■ WHAT TO WORK ON: Search the material below for the string "window" and list each line that holds it.
::: STORED DATA :::
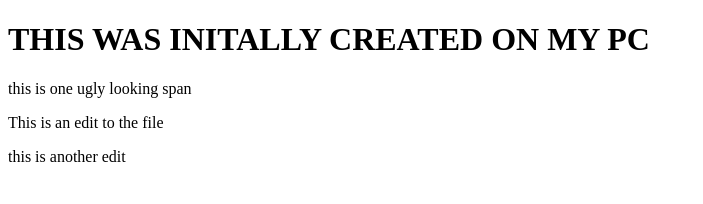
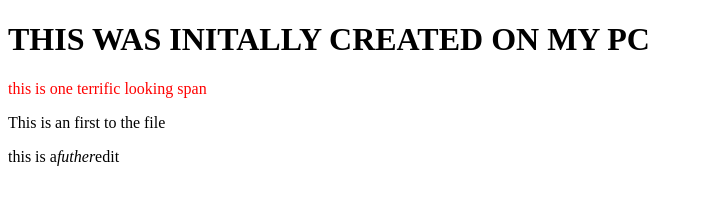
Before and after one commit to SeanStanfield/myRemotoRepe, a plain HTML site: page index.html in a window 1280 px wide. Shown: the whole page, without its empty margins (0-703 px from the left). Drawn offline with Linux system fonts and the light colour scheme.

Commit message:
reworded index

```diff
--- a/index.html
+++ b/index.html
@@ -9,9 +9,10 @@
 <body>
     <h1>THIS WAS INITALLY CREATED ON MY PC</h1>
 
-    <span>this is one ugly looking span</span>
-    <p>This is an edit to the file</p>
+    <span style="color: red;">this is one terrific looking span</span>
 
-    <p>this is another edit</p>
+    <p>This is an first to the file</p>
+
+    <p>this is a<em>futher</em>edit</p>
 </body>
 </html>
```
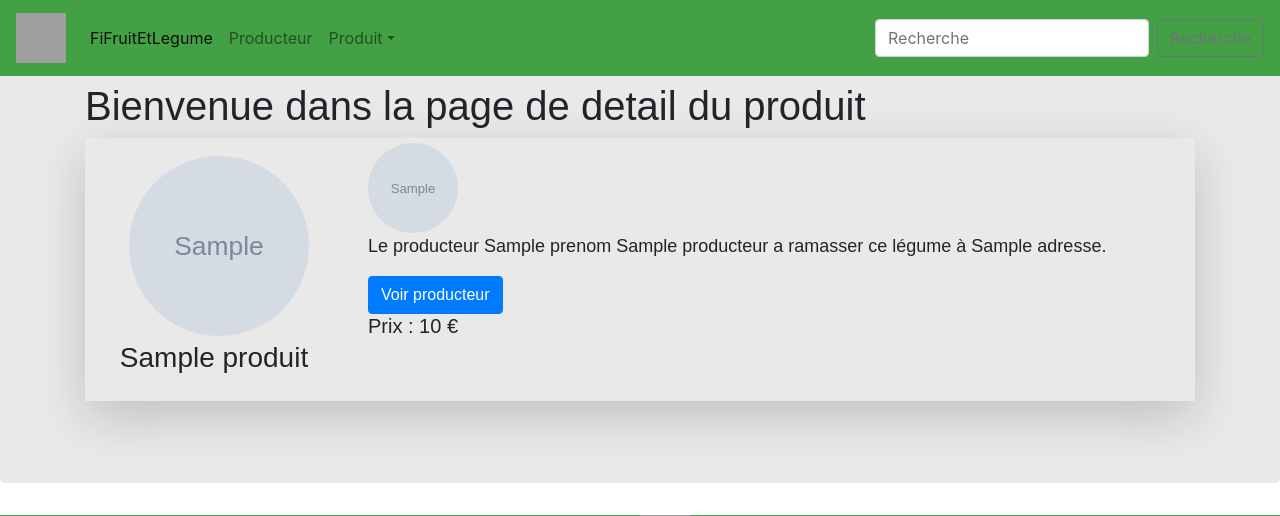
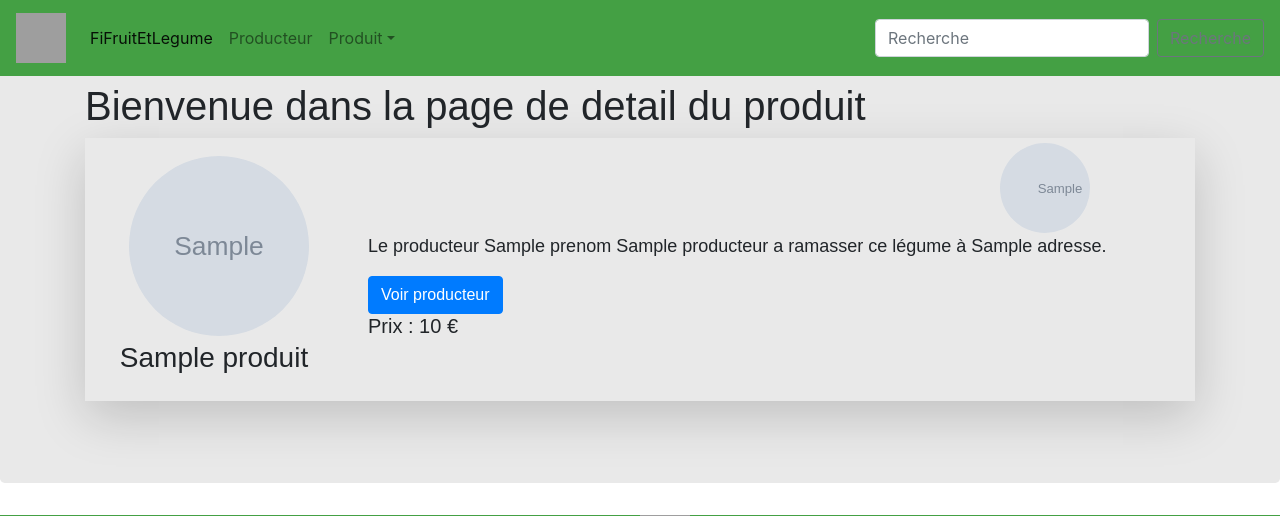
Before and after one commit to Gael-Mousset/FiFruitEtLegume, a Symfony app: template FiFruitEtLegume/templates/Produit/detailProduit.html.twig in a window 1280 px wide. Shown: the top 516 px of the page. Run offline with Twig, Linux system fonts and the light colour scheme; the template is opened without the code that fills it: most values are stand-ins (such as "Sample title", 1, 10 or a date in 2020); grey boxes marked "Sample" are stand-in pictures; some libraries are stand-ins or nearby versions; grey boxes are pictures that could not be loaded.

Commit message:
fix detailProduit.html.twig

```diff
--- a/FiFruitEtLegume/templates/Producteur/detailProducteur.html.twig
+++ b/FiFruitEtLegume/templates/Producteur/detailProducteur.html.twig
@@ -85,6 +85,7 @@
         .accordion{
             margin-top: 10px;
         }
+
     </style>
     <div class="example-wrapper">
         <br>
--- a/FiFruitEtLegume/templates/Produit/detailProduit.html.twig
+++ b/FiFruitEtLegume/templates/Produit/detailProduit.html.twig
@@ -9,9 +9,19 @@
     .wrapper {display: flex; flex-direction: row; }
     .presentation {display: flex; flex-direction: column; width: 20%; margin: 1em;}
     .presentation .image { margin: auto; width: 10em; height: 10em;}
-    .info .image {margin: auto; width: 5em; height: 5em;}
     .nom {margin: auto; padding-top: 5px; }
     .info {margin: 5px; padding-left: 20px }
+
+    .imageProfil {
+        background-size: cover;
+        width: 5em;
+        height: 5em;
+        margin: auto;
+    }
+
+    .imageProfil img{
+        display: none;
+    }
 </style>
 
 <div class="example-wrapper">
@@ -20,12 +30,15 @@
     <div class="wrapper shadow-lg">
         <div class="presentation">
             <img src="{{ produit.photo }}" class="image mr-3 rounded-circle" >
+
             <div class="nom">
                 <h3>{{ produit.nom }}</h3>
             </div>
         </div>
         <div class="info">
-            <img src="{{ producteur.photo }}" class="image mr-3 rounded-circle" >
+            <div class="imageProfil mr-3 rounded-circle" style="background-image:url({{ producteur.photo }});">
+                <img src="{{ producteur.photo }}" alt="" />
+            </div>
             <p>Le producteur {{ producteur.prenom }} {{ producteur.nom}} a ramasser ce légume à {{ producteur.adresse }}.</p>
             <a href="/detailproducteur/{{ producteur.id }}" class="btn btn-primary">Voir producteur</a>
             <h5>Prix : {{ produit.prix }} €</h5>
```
:::
::: STORED DATA :::
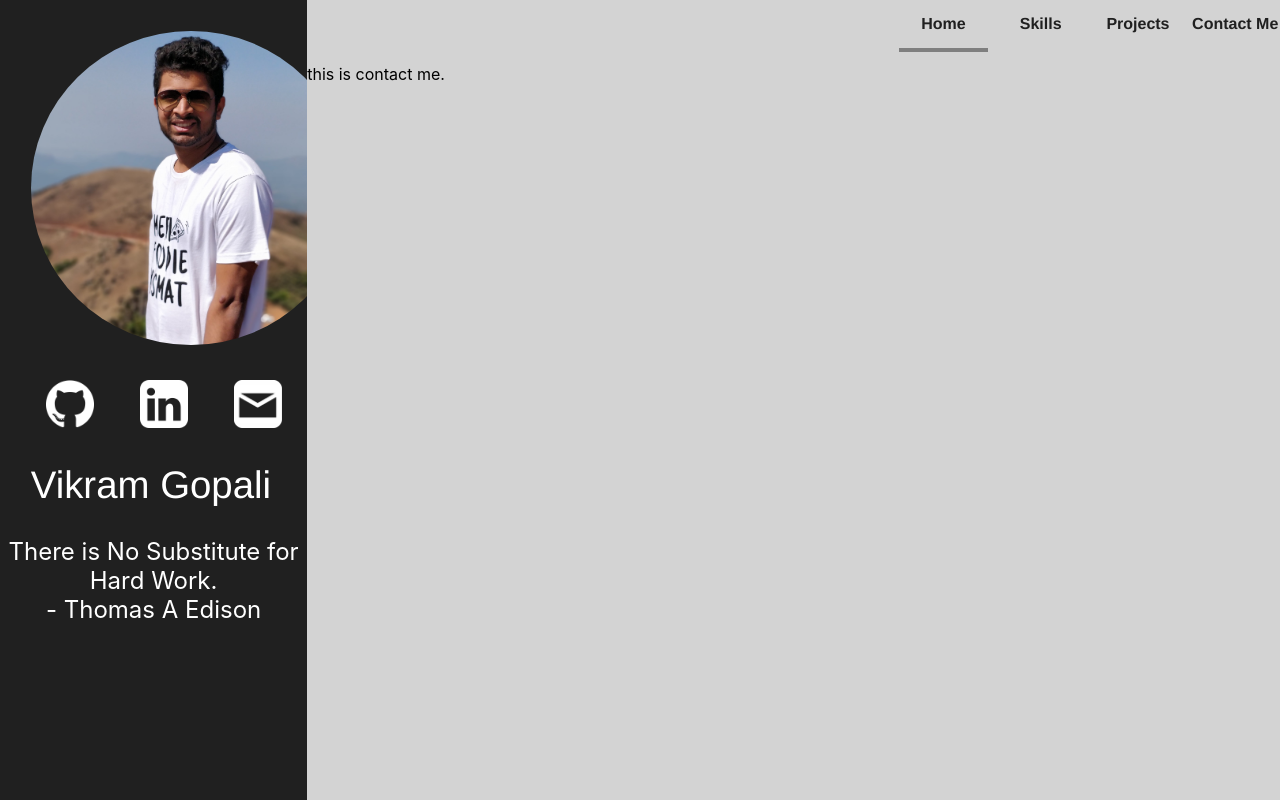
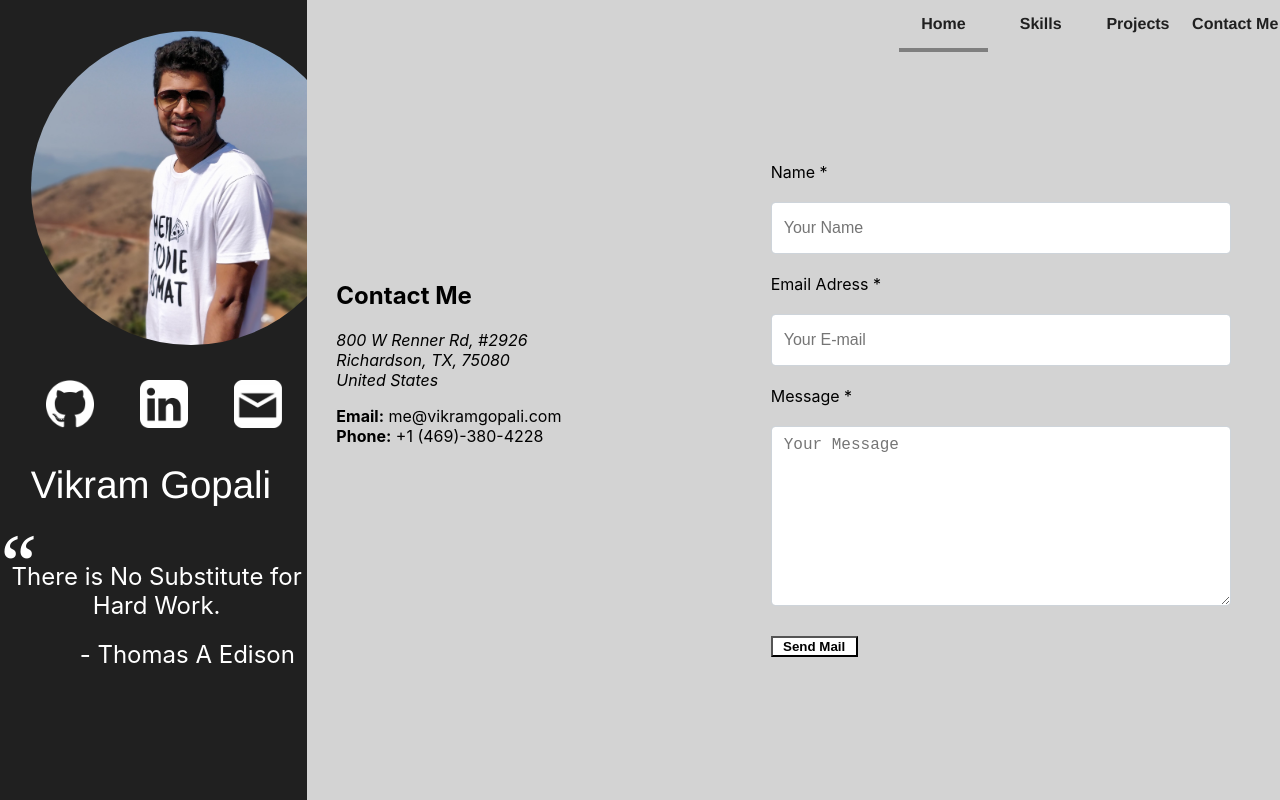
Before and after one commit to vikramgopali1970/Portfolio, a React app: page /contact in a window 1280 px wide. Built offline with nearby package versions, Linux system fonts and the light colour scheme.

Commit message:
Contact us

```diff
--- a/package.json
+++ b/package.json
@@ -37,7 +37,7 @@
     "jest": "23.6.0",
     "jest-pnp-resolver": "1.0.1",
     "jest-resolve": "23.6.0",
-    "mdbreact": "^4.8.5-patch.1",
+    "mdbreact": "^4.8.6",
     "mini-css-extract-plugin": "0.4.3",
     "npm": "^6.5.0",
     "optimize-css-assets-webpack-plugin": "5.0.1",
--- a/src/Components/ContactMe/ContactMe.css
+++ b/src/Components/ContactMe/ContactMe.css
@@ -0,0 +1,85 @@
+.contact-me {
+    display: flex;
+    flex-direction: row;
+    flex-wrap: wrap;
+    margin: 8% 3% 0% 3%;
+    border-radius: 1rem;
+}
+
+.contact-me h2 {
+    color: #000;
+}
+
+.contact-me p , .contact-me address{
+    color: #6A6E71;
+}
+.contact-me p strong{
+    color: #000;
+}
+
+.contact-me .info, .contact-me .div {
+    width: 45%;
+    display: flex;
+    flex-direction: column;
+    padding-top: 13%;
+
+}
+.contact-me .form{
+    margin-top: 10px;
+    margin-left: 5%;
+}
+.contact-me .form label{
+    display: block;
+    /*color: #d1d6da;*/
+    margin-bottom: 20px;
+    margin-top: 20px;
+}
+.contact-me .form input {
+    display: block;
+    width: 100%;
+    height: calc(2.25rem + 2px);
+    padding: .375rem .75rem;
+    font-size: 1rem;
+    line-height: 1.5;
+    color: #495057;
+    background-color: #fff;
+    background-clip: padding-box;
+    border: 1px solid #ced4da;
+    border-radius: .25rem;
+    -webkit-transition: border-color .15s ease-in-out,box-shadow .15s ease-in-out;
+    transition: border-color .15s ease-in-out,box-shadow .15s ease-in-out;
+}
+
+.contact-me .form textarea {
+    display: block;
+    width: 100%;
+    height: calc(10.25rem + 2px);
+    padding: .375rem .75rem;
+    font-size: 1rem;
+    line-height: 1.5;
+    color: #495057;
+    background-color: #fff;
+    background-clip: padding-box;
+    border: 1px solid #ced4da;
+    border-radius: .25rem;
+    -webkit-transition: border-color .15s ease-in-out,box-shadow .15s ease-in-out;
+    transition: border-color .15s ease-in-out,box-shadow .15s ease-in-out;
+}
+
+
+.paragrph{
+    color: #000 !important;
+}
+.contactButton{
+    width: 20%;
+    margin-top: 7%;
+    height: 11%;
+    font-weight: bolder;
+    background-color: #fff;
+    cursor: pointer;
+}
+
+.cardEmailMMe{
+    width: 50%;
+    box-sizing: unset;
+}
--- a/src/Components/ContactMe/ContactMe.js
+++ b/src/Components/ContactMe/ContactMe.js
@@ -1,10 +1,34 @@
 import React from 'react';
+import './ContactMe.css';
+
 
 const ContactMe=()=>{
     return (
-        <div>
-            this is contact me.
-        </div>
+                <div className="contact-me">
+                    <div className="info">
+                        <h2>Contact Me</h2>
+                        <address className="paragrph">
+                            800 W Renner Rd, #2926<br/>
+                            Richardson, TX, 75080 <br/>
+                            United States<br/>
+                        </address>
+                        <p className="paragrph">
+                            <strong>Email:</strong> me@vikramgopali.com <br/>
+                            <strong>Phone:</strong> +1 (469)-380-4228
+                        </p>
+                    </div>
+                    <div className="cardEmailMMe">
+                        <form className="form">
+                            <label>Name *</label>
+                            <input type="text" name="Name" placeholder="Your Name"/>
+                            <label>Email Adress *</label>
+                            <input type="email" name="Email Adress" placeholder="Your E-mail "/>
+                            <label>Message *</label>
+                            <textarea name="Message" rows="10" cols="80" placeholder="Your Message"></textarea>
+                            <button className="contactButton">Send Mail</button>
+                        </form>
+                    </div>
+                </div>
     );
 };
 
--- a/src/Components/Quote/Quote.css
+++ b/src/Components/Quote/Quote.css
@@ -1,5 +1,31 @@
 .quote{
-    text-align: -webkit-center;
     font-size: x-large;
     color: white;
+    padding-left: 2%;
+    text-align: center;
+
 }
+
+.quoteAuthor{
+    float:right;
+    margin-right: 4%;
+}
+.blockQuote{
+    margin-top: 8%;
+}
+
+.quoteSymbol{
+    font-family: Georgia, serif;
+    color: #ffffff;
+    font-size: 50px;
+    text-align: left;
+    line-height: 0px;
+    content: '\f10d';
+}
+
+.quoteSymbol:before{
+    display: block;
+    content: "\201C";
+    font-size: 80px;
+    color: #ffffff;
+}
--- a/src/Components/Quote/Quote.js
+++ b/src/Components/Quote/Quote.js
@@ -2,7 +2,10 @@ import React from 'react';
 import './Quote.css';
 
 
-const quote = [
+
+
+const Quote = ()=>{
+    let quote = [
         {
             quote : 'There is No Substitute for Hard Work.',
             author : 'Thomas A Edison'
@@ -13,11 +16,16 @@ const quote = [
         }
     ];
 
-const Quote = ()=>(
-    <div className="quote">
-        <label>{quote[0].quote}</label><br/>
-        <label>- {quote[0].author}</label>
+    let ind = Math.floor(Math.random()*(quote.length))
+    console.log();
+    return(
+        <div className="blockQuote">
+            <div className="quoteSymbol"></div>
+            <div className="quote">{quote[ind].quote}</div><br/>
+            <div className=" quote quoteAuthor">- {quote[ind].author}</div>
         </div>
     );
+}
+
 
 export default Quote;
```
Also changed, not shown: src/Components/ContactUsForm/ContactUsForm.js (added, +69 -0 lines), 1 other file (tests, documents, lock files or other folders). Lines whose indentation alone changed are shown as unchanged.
:::
■ RESPONSE AREA:
Before and after one commit to SeanStanfield/myRemotoRepe, a plain HTML site: page index.html in a window 1280 px wide. Shown: the whole page, without its empty margins (0-703 px from the left). Drawn offline with Linux system fonts and the light colour scheme.
Before and after one commit to Gael-Mousset/FiFruitEtLegume, a Symfony app: template FiFruitEtLegume/templates/Produit/detailProduit.html.twig in a window 1280 px wide. Shown: the top 516 px of the page. Run offline with Twig, Linux system fonts and the light colour scheme; the template is opened without the code that fills it: most values are stand-ins (such as "Sample title", 1, 10 or a date in 2020); grey boxes marked "Sample" are stand-in pictures; some libraries are stand-ins or nearby versions; grey boxes are pictures that could not be loaded.
Before and after one commit to vikramgopali1970/Portfolio, a React app: page /contact in a window 1280 px wide. Built offline with nearby package versions, Linux system fonts and the light colour scheme.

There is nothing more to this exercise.